───── DATASET ENTRIES
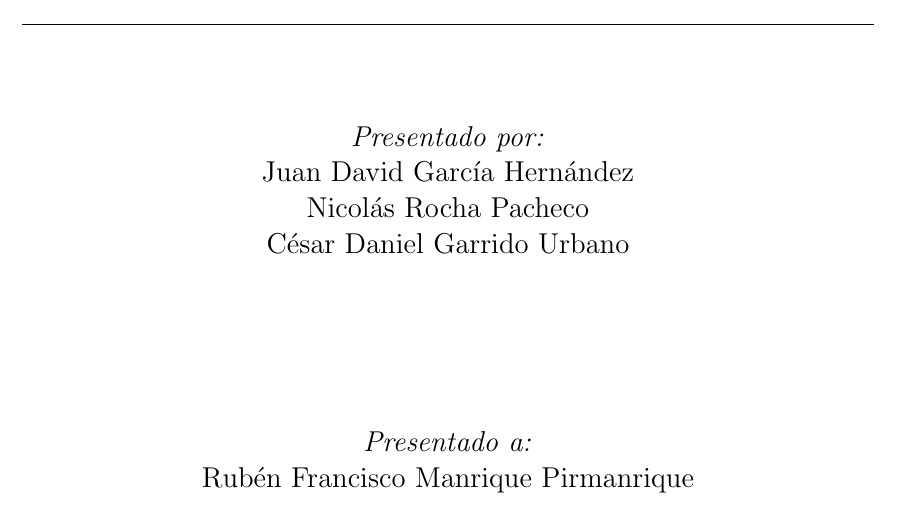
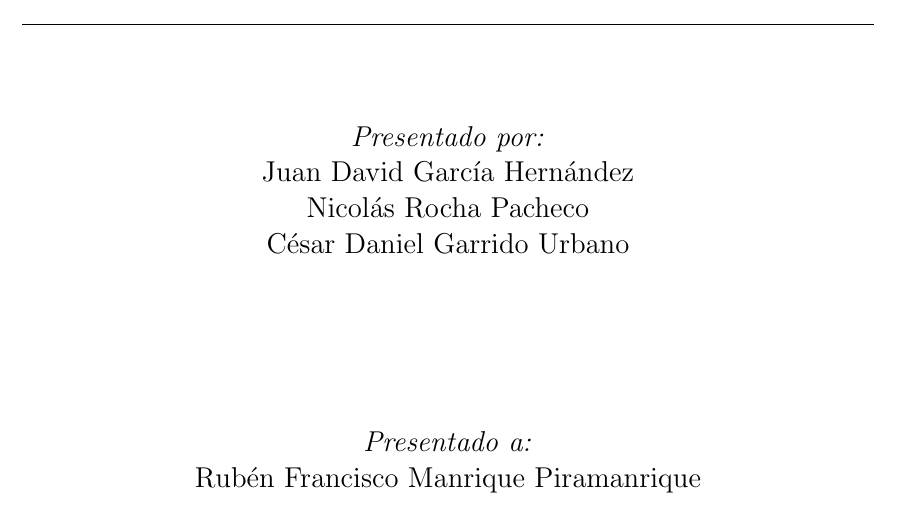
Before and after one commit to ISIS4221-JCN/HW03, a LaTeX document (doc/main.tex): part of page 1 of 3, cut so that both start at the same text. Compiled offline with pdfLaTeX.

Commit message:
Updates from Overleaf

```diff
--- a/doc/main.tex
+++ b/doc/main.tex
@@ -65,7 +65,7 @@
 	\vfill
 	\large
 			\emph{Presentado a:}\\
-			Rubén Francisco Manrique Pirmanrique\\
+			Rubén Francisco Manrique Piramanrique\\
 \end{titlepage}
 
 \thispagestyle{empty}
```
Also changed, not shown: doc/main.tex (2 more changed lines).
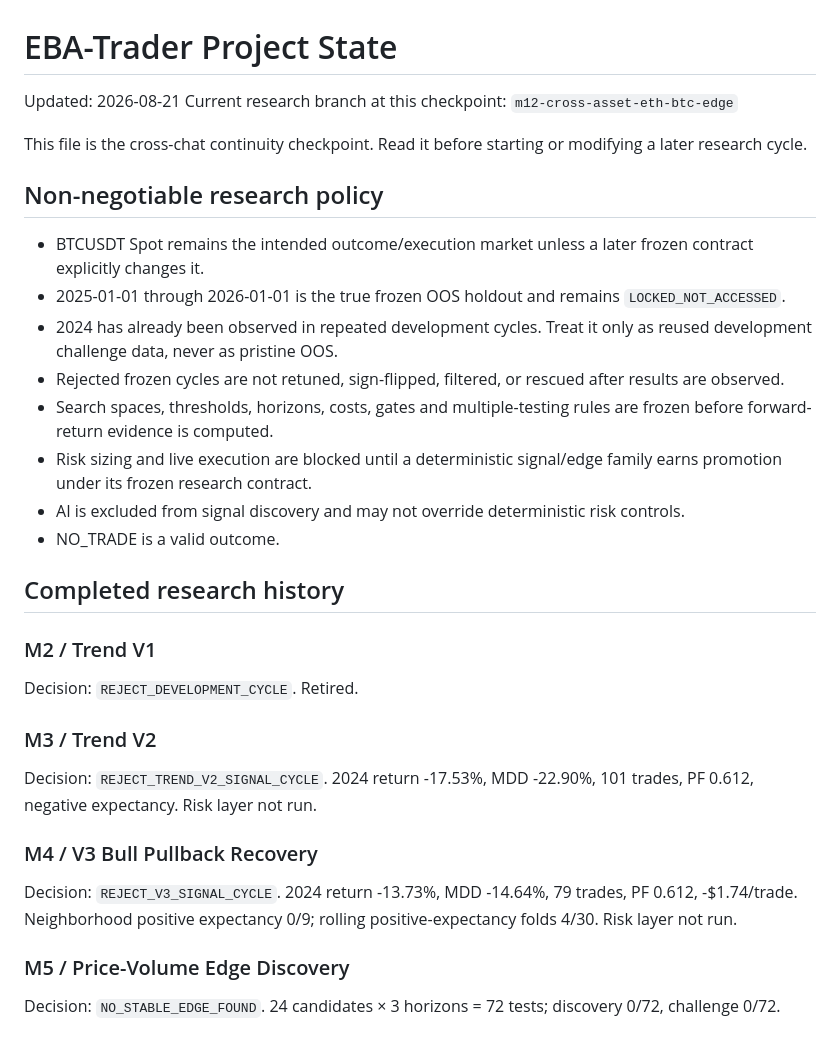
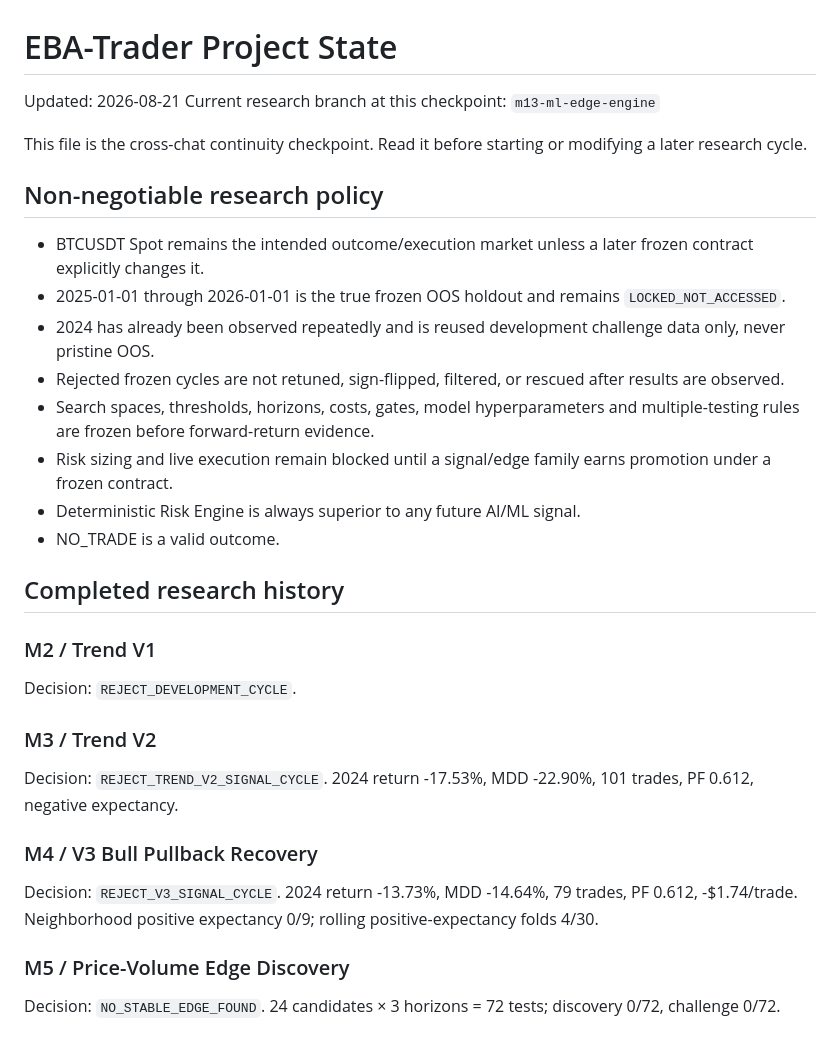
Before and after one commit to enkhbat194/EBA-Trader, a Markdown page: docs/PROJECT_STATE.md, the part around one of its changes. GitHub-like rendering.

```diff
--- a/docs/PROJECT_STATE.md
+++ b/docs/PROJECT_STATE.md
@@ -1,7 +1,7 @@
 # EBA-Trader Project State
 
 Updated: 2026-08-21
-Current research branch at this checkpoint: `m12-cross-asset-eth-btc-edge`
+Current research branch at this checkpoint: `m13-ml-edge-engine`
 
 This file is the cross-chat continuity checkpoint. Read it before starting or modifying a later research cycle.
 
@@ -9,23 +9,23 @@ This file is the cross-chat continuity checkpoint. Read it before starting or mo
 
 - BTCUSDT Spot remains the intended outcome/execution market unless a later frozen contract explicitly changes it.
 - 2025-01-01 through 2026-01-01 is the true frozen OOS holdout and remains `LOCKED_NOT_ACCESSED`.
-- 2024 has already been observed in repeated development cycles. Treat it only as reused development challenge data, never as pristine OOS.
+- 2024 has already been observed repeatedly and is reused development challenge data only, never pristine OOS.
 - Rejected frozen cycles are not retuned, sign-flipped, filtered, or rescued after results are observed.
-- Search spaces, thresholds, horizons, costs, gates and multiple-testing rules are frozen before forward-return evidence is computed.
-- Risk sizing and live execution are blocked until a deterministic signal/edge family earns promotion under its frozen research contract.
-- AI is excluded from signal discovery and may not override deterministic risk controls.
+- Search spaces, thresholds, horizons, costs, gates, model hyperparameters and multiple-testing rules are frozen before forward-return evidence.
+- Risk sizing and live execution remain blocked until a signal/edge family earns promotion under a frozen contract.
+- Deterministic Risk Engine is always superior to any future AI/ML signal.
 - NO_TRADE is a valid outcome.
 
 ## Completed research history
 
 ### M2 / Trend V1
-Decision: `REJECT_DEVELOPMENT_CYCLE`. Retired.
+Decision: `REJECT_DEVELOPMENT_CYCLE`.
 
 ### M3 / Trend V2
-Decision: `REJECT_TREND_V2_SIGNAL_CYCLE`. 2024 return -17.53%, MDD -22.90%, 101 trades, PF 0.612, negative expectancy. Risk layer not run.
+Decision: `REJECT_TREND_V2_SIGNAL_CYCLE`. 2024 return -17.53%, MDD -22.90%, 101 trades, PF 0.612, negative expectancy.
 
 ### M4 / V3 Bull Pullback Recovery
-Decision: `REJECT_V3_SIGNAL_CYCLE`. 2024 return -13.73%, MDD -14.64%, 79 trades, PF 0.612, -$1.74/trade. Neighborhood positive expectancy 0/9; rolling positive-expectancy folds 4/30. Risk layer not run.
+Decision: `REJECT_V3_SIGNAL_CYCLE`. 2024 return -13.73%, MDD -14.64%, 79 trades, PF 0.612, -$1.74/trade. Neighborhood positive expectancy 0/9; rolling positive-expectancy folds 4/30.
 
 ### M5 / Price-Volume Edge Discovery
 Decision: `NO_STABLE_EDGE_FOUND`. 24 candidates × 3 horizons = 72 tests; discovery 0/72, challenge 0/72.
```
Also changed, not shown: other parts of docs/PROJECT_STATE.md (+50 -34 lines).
──────────
▶ _WHAT IS NEEDED_: From the first line above to the last, reproduce the records exactly but without the pictures.

▶ _REPLY_:
Before and after one commit to ISIS4221-JCN/HW03, a LaTeX document (doc/main.tex): part of page 1 of 3, cut so that both start at the same text. Compiled offline with pdfLaTeX.

Commit message:
Updates from Overleaf

```diff
--- a/doc/main.tex
+++ b/doc/main.tex
@@ -65,7 +65,7 @@
 	\vfill
 	\large
 			\emph{Presentado a:}\\
-			Rubén Francisco Manrique Pirmanrique\\
+			Rubén Francisco Manrique Piramanrique\\
 \end{titlepage}
 
 \thispagestyle{empty}
```
Also changed, not shown: doc/main.tex (2 more changed lines).
Before and after one commit to enkhbat194/EBA-Trader, a Markdown page: docs/PROJECT_STATE.md, the part around one of its changes. GitHub-like rendering.

```diff
--- a/docs/PROJECT_STATE.md
+++ b/docs/PROJECT_STATE.md
@@ -1,7 +1,7 @@
 # EBA-Trader Project State
 
 Updated: 2026-08-21
-Current research branch at this checkpoint: `m12-cross-asset-eth-btc-edge`
+Current research branch at this checkpoint: `m13-ml-edge-engine`
 
 This file is the cross-chat continuity checkpoint. Read it before starting or modifying a later research cycle.
 
@@ -9,23 +9,23 @@ This file is the cross-chat continuity checkpoint. Read it before starting or mo
 
 - BTCUSDT Spot remains the intended outcome/execution market unless a later frozen contract explicitly changes it.
 - 2025-01-01 through 2026-01-01 is the true frozen OOS holdout and remains `LOCKED_NOT_ACCESSED`.
-- 2024 has already been observed in repeated development cycles. Treat it only as reused development challenge data, never as pristine OOS.
+- 2024 has already been observed repeatedly and is reused development challenge data only, never pristine OOS.
 - Rejected frozen cycles are not retuned, sign-flipped, filtered, or rescued after results are observed.
-- Search spaces, thresholds, horizons, costs, gates and multiple-testing rules are frozen before forward-return evidence is computed.
-- Risk sizing and live execution are blocked until a deterministic signal/edge family earns promotion under its frozen research contract.
-- AI is excluded from signal discovery and may not override deterministic risk controls.
+- Search spaces, thresholds, horizons, costs, gates, model hyperparameters and multiple-testing rules are frozen before forward-return evidence.
+- Risk sizing and live execution remain blocked until a signal/edge family earns promotion under a frozen contract.
+- Deterministic Risk Engine is always superior to any future AI/ML signal.
 - NO_TRADE is a valid outcome.
 
 ## Completed research history
 
 ### M2 / Trend V1
-Decision: `REJECT_DEVELOPMENT_CYCLE`. Retired.
+Decision: `REJECT_DEVELOPMENT_CYCLE`.
 
 ### M3 / Trend V2
-Decision: `REJECT_TREND_V2_SIGNAL_CYCLE`. 2024 return -17.53%, MDD -22.90%, 101 trades, PF 0.612, negative expectancy. Risk layer not run.
+Decision: `REJECT_TREND_V2_SIGNAL_CYCLE`. 2024 return -17.53%, MDD -22.90%, 101 trades, PF 0.612, negative expectancy.
 
 ### M4 / V3 Bull Pullback Recovery
-Decision: `REJECT_V3_SIGNAL_CYCLE`. 2024 return -13.73%, MDD -14.64%, 79 trades, PF 0.612, -$1.74/trade. Neighborhood positive expectancy 0/9; rolling positive-expectancy folds 4/30. Risk layer not run.
+Decision: `REJECT_V3_SIGNAL_CYCLE`. 2024 return -13.73%, MDD -14.64%, 79 trades, PF 0.612, -$1.74/trade. Neighborhood positive expectancy 0/9; rolling positive-expectancy folds 4/30.
 
 ### M5 / Price-Volume Edge Discovery
 Decision: `NO_STABLE_EDGE_FOUND`. 24 candidates × 3 horizons = 72 tests; discovery 0/72, challenge 0/72.
```
Also changed, not shown: other parts of docs/PROJECT_STATE.md (+50 -34 lines).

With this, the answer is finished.